Kenyatta told the Third Session of the United Nations Environment Assembly (UNEA) in Nairobi that Kenya hopes to build on the gains achieved with the ban on plastic bags as part of efforts to protect the planet.
“In furthering the Agreement on Air Pollution, we hope to repeat the success we have achieved with the ban of plastic carrier bags, and we look forward to global support in this effort,” Kenyatta said.
The Nairobi Agreement of 2008 brought together 11 countries to develop actionable targets to address air pollution.
More than 4,000 heads of states and ministers, UN officials and civil society are attending UNEA that seeks to galvanize global support to tackle the pollution menace.
The East African Framework Agreement on air pollution was signed in Nairobi in 2008 by African ministers in charge of environment with an aim to control and reduce agreed air pollutants.
The countries in the pact include Uganda, Tanzania, Sudan, Somalia, Rwanda, Kenya, Ethiopia, Eritrea, Djibouti and the Democratic Republic of Congo.
The agreement hopes to reduce air pollution in a number of areas including transport, industry, mining as well as indoor air pollution.
The deal hopes to harmonize national air quality standards legislations among the cooperating states.
Kenyatta said that in the past the pursuit of prosperity was undertaken by nations with little regard to environmental consequences.

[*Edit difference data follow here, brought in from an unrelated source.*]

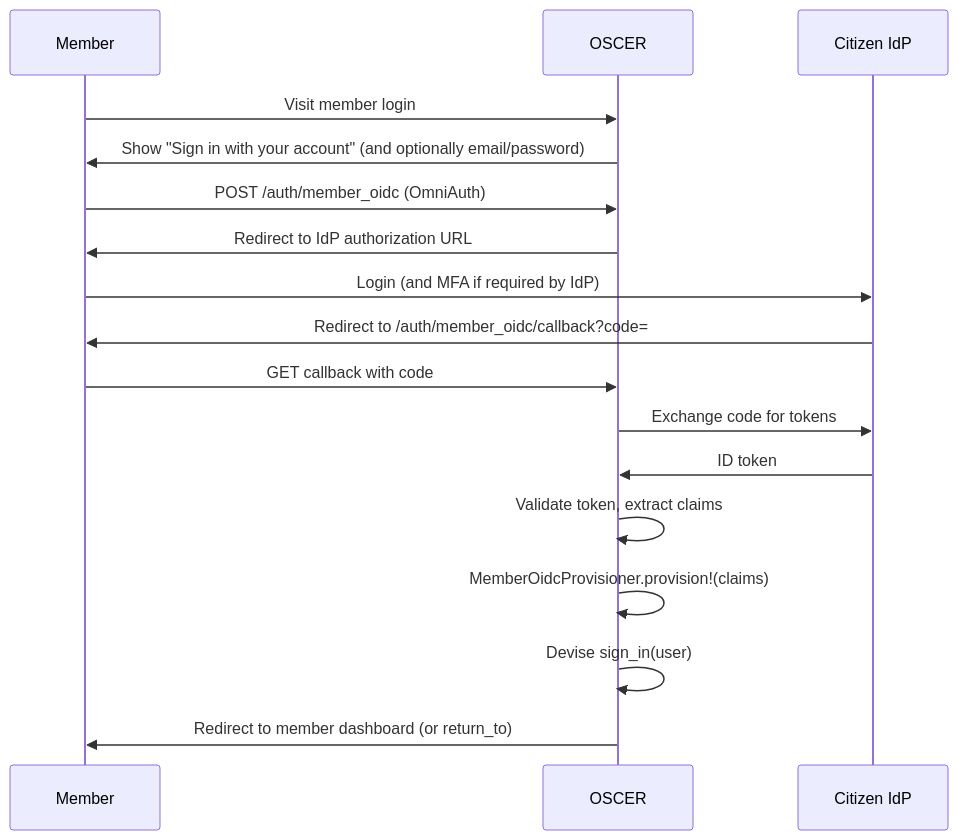
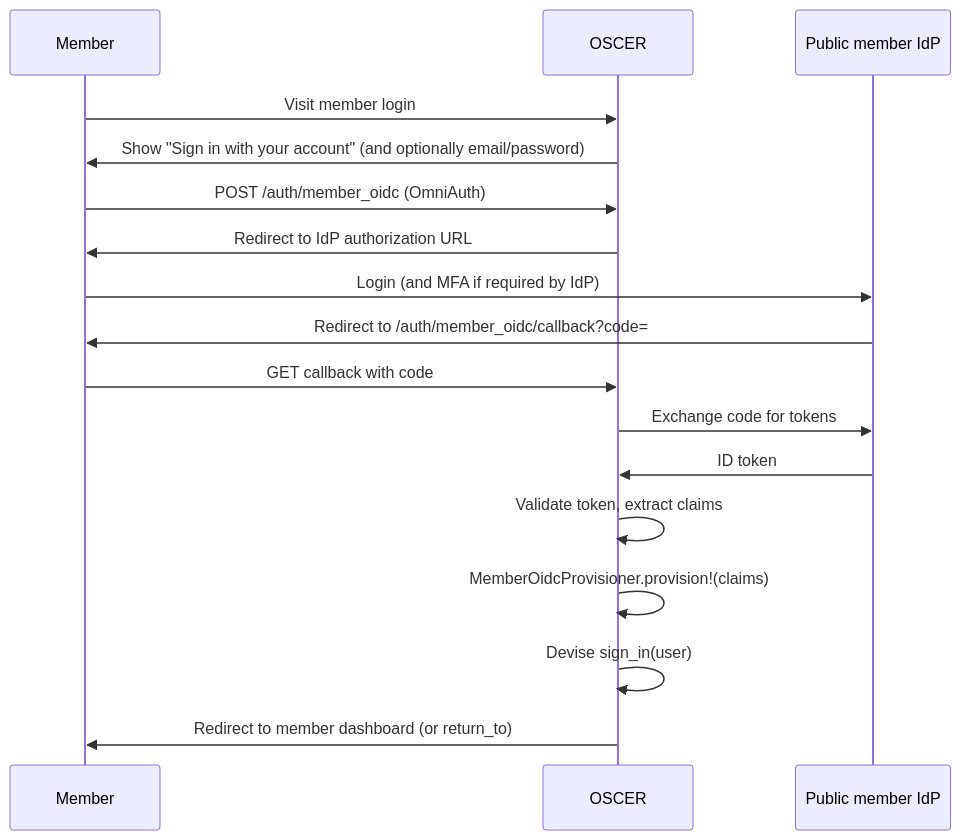
Before and after one commit to navapbc/oscer: the fourth of 5 diagrams in docs/architecture/staff-sso/member-sso.md, drawn with Mermaid. The commit also changed other lines of this file, not shown here.

Commit message:
replace citizen term with public member

````diff
--- a/docs/architecture/staff-sso/member-sso.md
+++ b/docs/architecture/staff-sso/member-sso.md
@@ -172,24 +172,24 @@
 ```mermaid
 sequenceDiagram
     participant Member
     participant OSCER
-    participant IdP as Citizen IdP
+    participant IdP as Public member IdP
 
     Member->>OSCER: Visit member login
     OSCER->>Member: Show "Sign in with your account" (and optionally email/password)
 
     Member->>OSCER: POST /auth/member_oidc (OmniAuth)
     OSCER->>Member: Redirect to IdP authorization URL
 
     Member->>IdP: Login (and MFA if required by IdP)
     IdP->>Member: Redirect to /auth/member_oidc/callback?code=
 
     Member->>OSCER: GET callback with code
     OSCER->>IdP: Exchange code for tokens
     IdP->>OSCER: ID token
 
     OSCER->>OSCER: Validate token, extract claims
     OSCER->>OSCER: MemberOidcProvisioner.provision!(claims)
     OSCER->>OSCER: Devise sign_in(user)
     OSCER->>Member: Redirect to member dashboard (or return_to)
 ```
````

“Few bothered to count the environmental costs and even when they did, they went unheeded,” he added.
Kenyatta also announced that Kenya has started bidding for the hosting of the second United Nations Oceans Conference in 2020. The first conference was held in New York in June.